Anatomical parahomology

Anatomical parahomology - Anatomical parahomology "Let the...

Info iconThis preview shows pages 1–2. Sign up to view the full content.

View Full Document Right Arrow Icon
Anatomical parahomology "Let the waters", it is said, "bring forth abundantly moving creature that hath life and fowl that may fly above the earth in the open firmament of heaven." Why do the waters give birth also to birds? Because there is, so to say, a family link between the creatures that fly and those that swim. In the same way that fish cut the waters, using their fins to carry them forward and their tails to direct their movements round and round and straightforward, so we see birds float in the air by the help of their wings. Both endowed with the property of swimming, their common derivation from the waters has made them of one family. - St. Basil, Bishop of Caesarea, 329-379 A.D. from The Hexaemeron: Homily VIII.- The Creation of Fowl and Water Animals. making one of the earliest known inferences to common descent from biostructural similarity. One major consequence of the constraint of gradualism is the predicted existence of parahomology . Parahomology, as the term is used here, is similarity of structure despite
Background image of page 1

Info iconThis preview has intentionally blurred sections. Sign up to view the full version.

View Full DocumentRight Arrow Icon
Image of page 2
This is the end of the preview. Sign up to access the rest of the document.

This note was uploaded on 11/14/2011 for the course BIO BSC1010 taught by Professor Gwenhauner during the Fall '10 term at Broward College.

Page1 / 3

Anatomical parahomology - Anatomical parahomology "Let the...

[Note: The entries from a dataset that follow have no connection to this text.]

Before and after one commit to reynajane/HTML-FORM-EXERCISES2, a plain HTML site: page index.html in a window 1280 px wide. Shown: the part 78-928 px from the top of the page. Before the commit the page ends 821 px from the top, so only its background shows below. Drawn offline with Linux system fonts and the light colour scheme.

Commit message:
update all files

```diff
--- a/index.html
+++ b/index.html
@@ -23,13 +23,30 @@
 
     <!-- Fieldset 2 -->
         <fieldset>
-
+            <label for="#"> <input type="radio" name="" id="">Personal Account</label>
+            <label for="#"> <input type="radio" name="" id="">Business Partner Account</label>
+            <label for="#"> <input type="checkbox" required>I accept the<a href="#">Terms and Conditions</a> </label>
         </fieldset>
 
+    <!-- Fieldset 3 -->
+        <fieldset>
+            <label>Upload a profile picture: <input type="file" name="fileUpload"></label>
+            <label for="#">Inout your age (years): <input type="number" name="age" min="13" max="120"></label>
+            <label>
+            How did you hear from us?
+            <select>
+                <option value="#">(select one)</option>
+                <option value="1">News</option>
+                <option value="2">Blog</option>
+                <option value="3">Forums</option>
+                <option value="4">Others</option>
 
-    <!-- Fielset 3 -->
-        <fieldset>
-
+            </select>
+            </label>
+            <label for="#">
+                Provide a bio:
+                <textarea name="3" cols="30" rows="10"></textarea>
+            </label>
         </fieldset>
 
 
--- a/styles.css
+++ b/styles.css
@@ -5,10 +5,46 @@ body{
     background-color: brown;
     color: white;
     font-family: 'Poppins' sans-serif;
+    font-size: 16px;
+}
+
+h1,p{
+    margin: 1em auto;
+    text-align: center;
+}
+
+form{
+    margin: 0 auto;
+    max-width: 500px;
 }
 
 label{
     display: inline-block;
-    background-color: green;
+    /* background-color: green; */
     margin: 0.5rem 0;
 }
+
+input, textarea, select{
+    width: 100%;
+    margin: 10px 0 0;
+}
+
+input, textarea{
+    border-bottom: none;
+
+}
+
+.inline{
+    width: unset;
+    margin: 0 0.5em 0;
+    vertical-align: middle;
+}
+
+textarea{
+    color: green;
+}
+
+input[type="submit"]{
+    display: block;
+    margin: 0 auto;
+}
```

This preview shows document pages 1 - 2. Sign up to view the full document.

View Full Document Right Arrow Icon
Ask a homework question - tutors are online